Sarah Reilley: And they definitely worked with me and gave me what I needed and weren't discriminatory. They can't be with the 504s.
Ritu Verma, MD: So 504 plan, in my mind, from a school's standpoint, is extremely important because it allows the children to continue to go to school and continue to get the services that they should without the school saying, "Oh, well, the kid hasn't been to school for 10 days and, therefore, has to start all over again."
Maggie Baldwin: I used the 504 plan for high school, and it was really helpful, so I didn't actually know they had it for college, but I'm going to look into it now.
GI Patients Moving to Adult Healthcare: Employment With a Chronic Illness
Charles Rawlings: When I graduated high school, I said to myself, "College is not for me. My next step, if it's not college, is working." I wanted to go out and get on my own and show my parents that I can do it without depending on them all the time. So that was my whole goal of getting a job. It fits me, it's me, you know? And I like it a whole lot. I look forward to coming to it every day and doing it with no complaints.
Petar Mamula, MD: At the age where most people need to transition to adult medicine is when they graduate from high school, and it depends on what they want to do. Some go on to get a job.
Mark Osterman, MD: The main thing that I work with and that we deal with with jobs is that sometimes our patients have to be absent. Sometimes they have to be absent frequently because they're sick.
Anne Grant, MSN, CRNP: It's important for you to discuss with your boss at some point that you may have a chronic illness. I don't think it's appropriate in the interview, I don't think it's appropriate on the first day of the job. I think you have to judge when it's appropriate.
Keyshla Torres: I felt safe because my employer was really open to me, and she kind of explained the career and the job path and all the conditions that we were going to be dealing with. And when she just opened up to me, I was like, "Well, this is going to be an opportunity for me. I might as well just open up to her and let her know about my condition."
Sarah Reilley: I don't go into a job letting them know I have Crohn's. I kind of do it only if it's a problem if I know I'm getting sick, or if I may suspect I might be out for a little bit, I'll definitely contact the people I need to contact. But it's a kind of need-to-know basis, but I am open about it if someone asks me.

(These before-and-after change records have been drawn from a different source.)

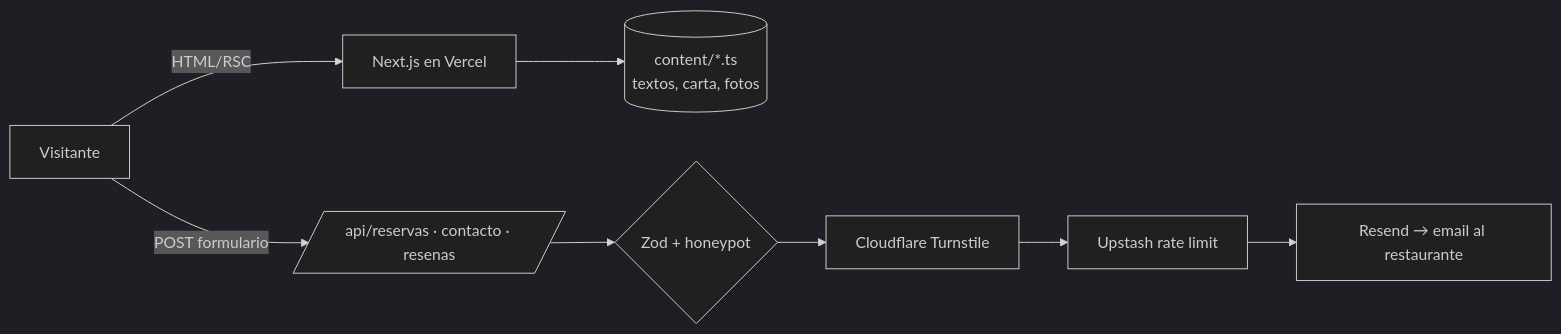
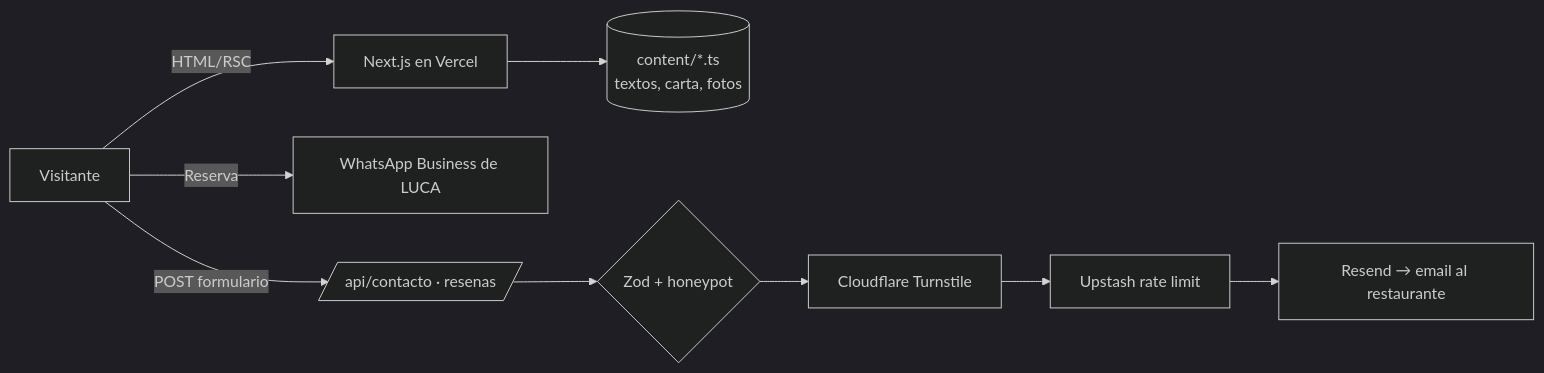
The diagram in README.md (alexislarem/Pizzeria_Nap_Lucca), drawn with Mermaid (dark theme) before and after one commit. The commit also changed other lines of this file and 18 other files, not shown here.

First line of the commit message:
Reservas por WhatsApp y titular legal real

````diff
--- a/README.md
+++ b/README.md
@@ -87,10 +87,11 @@
 ```mermaid
 flowchart LR
     U[Visitante] -->|HTML/RSC| N[Next.js en Vercel]
     N --> C[(content/*.ts<br/>textos, carta, fotos)]
-    U -->|POST formulario| A[/api/reservas · contacto · resenas/]
+    U -->|Reserva| W[WhatsApp Business de LUCA]
+    U -->|POST formulario| A[/api/contacto · resenas/]
     A --> Z{Zod + honeypot}
     Z --> T[Cloudflare Turnstile]
     T --> R[Upstash rate limit]
     R --> E[Resend → email al restaurante]
 ```
````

Mark Osterman, MD: So we work with, up front, letting employers know that there are going to be times like this that are going to happen so that they're aware of what's going on. And then later, when these instances do occur, we let the employers know that they're absent because of medical reasons and that they won't be held against them for that.
Sarah Reilley: I think that me having a chronic illness and growing up with a chronic illness definitely helps me care for the kids that I care for. I'm actually a school nurse, and I'm a school nurse for a high school, so there's a lot of drama and things that go on with them. And for kids that I see that are very sick, I try to connect with them and relate to them and say, "You know, I have a chronic illness too, and we can work through it together, and this is what I did, or this may help you."
Anne Grant, MSN, CRNP: One of the best things about being involved with this age group is seeing them go from, sort of, young children without a lot of sense of direction sometimes to, over the matter of usually about 2, 3 years, becoming much more savvy at taking care of themselves, much more willing to take the responsibility.
Farzana Rashid, MD: They're trying to figure out who they are, who they want to be, where they want to go in life.
Anne Grant, MSN, CRNP: It's nice to see young people like Keyshla as well take that responsibility and enter the work world with, really, a sense of mission and purpose.
Farzana Rashid, MD: The goal for medical care is to provide the patient a good quality of life to be able to fulfill their maximum potential in their education, vocation and personal life.
Related Centers and Programs: Division of Gastroenterology, Hepatology and Nutrition